CMS just posted the 2014 version of Medicare Limits on Therapy Services advising beneficiaries about the therapy caps in 2014, the Medicare deductible that they must meet and the 80% payment by Medicare, and the 20% beneficiary liability (which is often covered if a beneficiary has a supplemental or secondary policy). Most therapy providers don’t bother to read the information sent to beneficiaries, there is too much information that providers have to keep up with from CMS! For example this year providers are getting accustomed to the continuation of the manual medical review for therapy over the threshold (extended by the SGR legislation through 3/31/2014 along with the MPPR reduction and the therapy caps exceptions process.) Not to mention that private practices are scrambling to figure out the PQRS for 2014, particularly if they have not participated in the past and are hoping to stave off the 2% penalty in 2016 for 2014 non-participation.
Medicare Limits on Therapy Services – What CMS is Telling Beneficiaries That You Need to Know
CMS is telling beneficiaries about the therapy cap – from what most providers will find is an interesting perspective. Most therapy providers understand the therapy caps and how they are applied and how they are excepted. Private practices, rehab agencies, CORFs and SNF have been subject to the therapy caps since their permanent implementation in 2006, and know how to provider therapy beyond the caps through the use of the KX modifier attesting to documentation in the medical records supports therapy over the therapy caps. Hospitals joined the therapy cap “party” in October of 2012, and Critical Access Hospitals are now newbies to the party, as they are not only trying to figure out how all the outpatient therapy rules work, but more importantly how to figure out in the context of a critical access hospital cost-based reimbursement. (We’ll save that for another post).
Let’s get back to what CMS is telling beneficiaries in Medicare Limits on Therapy Services. In answering the question “What can I do if I need services that will go above the outpatient therapy cap limits?, the beneficiary is advised:
You may qualify to get an exception to the therapy cap limits so that Medicare will continue to pay its share for your therapy services after you reach the therapy cap limits. Your therapist must:
- Document your need for medically reasonable and necessary services in your medical record
- Indicate on your Medicare claim for services above the therapy cap limit that your therapy services are medically reasonable and necessary
A Medicare contractor will review your medical records to check for medical necessity if you get outpatient therapy services in 2014 higher than these amounts:
- $3,700 for PT and SLP combined
- $3,700 for OT

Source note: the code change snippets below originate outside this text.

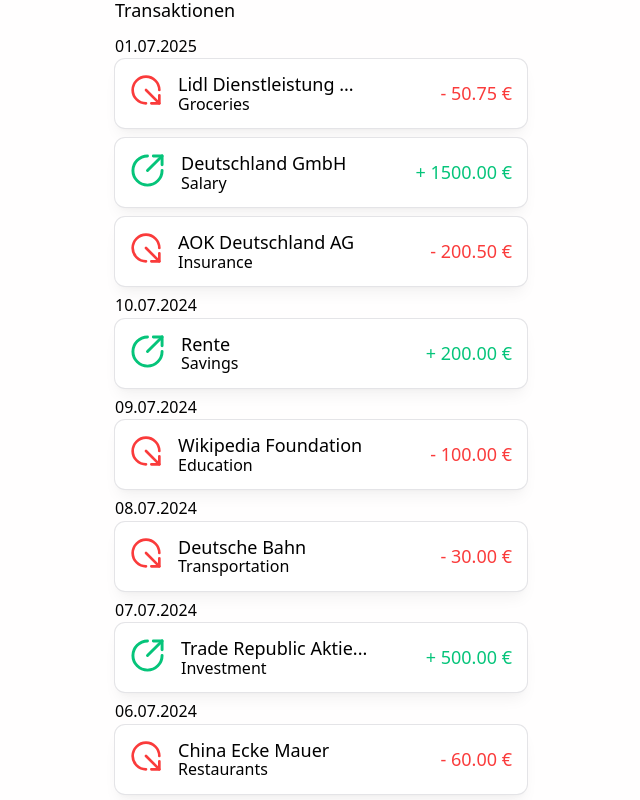
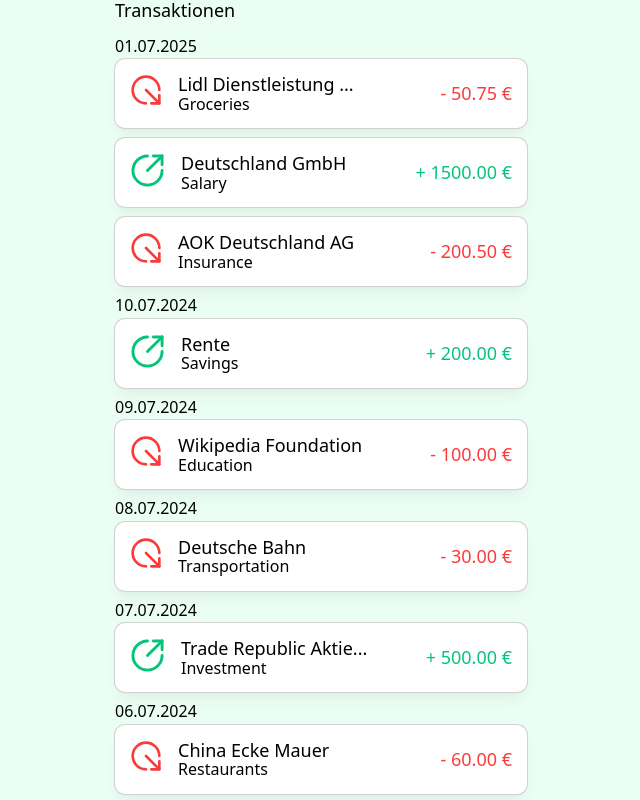
Before and after one commit to juliansngr/mon-ey, a Next.js app: page / in a window 1280 px wide. Shown: the top 800 px of the page, without its empty margins (319-959 px from the left). Built offline with nearby package versions, Linux system fonts and the light colour scheme.

Commit message:
completed style refactoring

```diff
--- a/components/TransactionCard/index.js
+++ b/components/TransactionCard/index.js
@@ -2,7 +2,7 @@ import { CircleArrowOutDownRight, CircleArrowOutUpRight } from "lucide-react";
 import styled from "styled-components";
 
 export default function TransactionCard({ data }) {
-  //Falls der Transaktions-Partner zu lang ist
+  // If transaction-partner excees maxLength -> cut
   const truncateText = (text, maxLength) =>
     text.length > maxLength ? text.slice(0, maxLength) + "..." : text;
 
@@ -37,20 +37,17 @@ const StyledTransactionCard = styled.li`
   padding: 15px;
   border-radius: 10px;
   background-color: white;
-  box-shadow: 0 0 0 1px #e4e4e7, 0 10px 15px -3px rgba(0, 0, 0, 0.05),
+  box-shadow: 0 0 0 1px #d2d2d5, 0 10px 15px -3px rgba(0, 0, 0, 0.05),
     0 4px 6px -4px rgba(0, 0, 0, 0.05);
 
   transition: background-color 0.3s ease;
-
-  &:hover {
-    background-color: #ebebeb;
-  }
 `;
 
 const StyledAmount = styled.p`
   font-size: var(--lg);
   font-weight: 500;
-  color: ${(props) => (props.$type === "income" ? `var(--green-500)` : `var(--red-500)`)};
+  color: ${(props) =>
+    props.$type === "income" ? `var(--green-500)` : `var(--red-500)`};
 `;
 
 const StyledCircleArrowOutUpRight = styled(CircleArrowOutUpRight)`
@@ -60,7 +57,7 @@ const StyledCircleArrowOutUpRight = styled(CircleArrowOutUpRight)`
 `;
 
 const StyledCircleArrowOutDownRight = styled(CircleArrowOutDownRight)`
-  color:var(--red-500);
+  color: var(--red-500);
   width: var(--4xl);
   height: var(--4xl);
 `;
--- a/components/TransactionsList/index.js
+++ b/components/TransactionsList/index.js
@@ -8,7 +8,7 @@ export default function TransactionsList({ transactions }) {
       <StyledH2>Transaktionen</StyledH2>
       <StyledUl>
         {transactions.map(([isoDate, dayTransactions]) => {
-          //Formate date
+          // Formate date
           const formattedDate = dayjs(isoDate).format("DD.MM.YYYY");
 
           return (
@@ -30,7 +30,7 @@ export default function TransactionsList({ transactions }) {
 const StyledUl = styled.ul`
   display: flex;
   flex-direction: column;
-  gap: var(--xs);;
+  gap: var(--xs);
 `;
 
 const StyledH2 = styled.h2`
--- a/pages/_document.js
+++ b/pages/_document.js
@@ -25,7 +25,7 @@ export default class MyDocument extends Document {
 
   render() {
     return (
-      <Html lang="en">
+      <Html lang="de">
         <Head />
         <body>
           <div className="layout-wrapper">
--- a/styles.js
+++ b/styles.js
@@ -30,7 +30,7 @@ export default createGlobalStyle`
   --green-900: #015338;
   --green-950: #002f20;
 
-  --green-text-light: #fff;
+  --green-text-light: #ebfef4;
   --green-text-dark: #002f20;
 
   /* distances */
@@ -47,7 +47,7 @@ export default createGlobalStyle`
   --4xl: 2rem;     /* 32px */
 
 /* generals */
-  --bgBody: var(--lightgray);
+  --bgBody: var(--green-50);
   --bgHeader: var(--green-800);
   --headerColor: var(--green-text-light);
 }
@@ -58,12 +58,12 @@ export default createGlobalStyle`
   }
 
   h1, h2, h3, h4, h5, h6 {
-  font-size: inherit; /* Verhindert unerwartete Größen */
+  font-size: inherit;
   font-weight: inherit;
 }
 
 ul, ol {
-  list-style: none; /* Entfernt Standard-Punkte */
+  list-style: none;
 }
 
   body {
```
Also changed, not shown: components/TransactionsSection/index.js (deleted).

In general, if your therapist provides documentation that your services were medically reasonable and necessary, you won’t have to pay for costs above the $1,920 therapy cap limits.
Read that last sentence again…..”in general, if your therapist provides documentation that your services were medically reasonable and necessary, you won’t have to pay for costs above the $1,920 therapy cap limits.” In fact if beneficiaries call the 1-800 Medicare help line, the friendly customer service reps will tell the beneficiary that if the doctor and therapist say it is necessary, then therapy is approved. Have you had a patient that has reached their goals, and your expert clinical opinion is that therapy is no longer medially necessary? And then the referring physician sends over another order? Or how about when your “really” medically necessary therapy is over the $3700 and is reviewed by the Recovery Auditors (RACs) and they don’t think therapy is medically necessary?
No wonder therapists are confused, and no wonder beneficiaries are perplexed by information that suggests they can have therapy when we all know the proving medical necessity of skilled care is more than a physician order or signed certification?
January is a good time to revisit your patient education protocols on Medicare limits on therapy services, medical necessity of skilled care, and what happens if a single complicated episode of care exceeds the $3700 threshold, or multiple unrelated episodes of care go over the therapy caps and threshold. January is also an excellent time to buff up documentation skills so that those beneficiaries that really need skilled services will have that reflected in documentation that the RACs find “medically necessary”.
What are your learning lessons from the 2013 experience with the therapy caps exceptions process and manual medical review by the RACs? How do you feel about Medicare limits on therapy services and frank communication with your patients?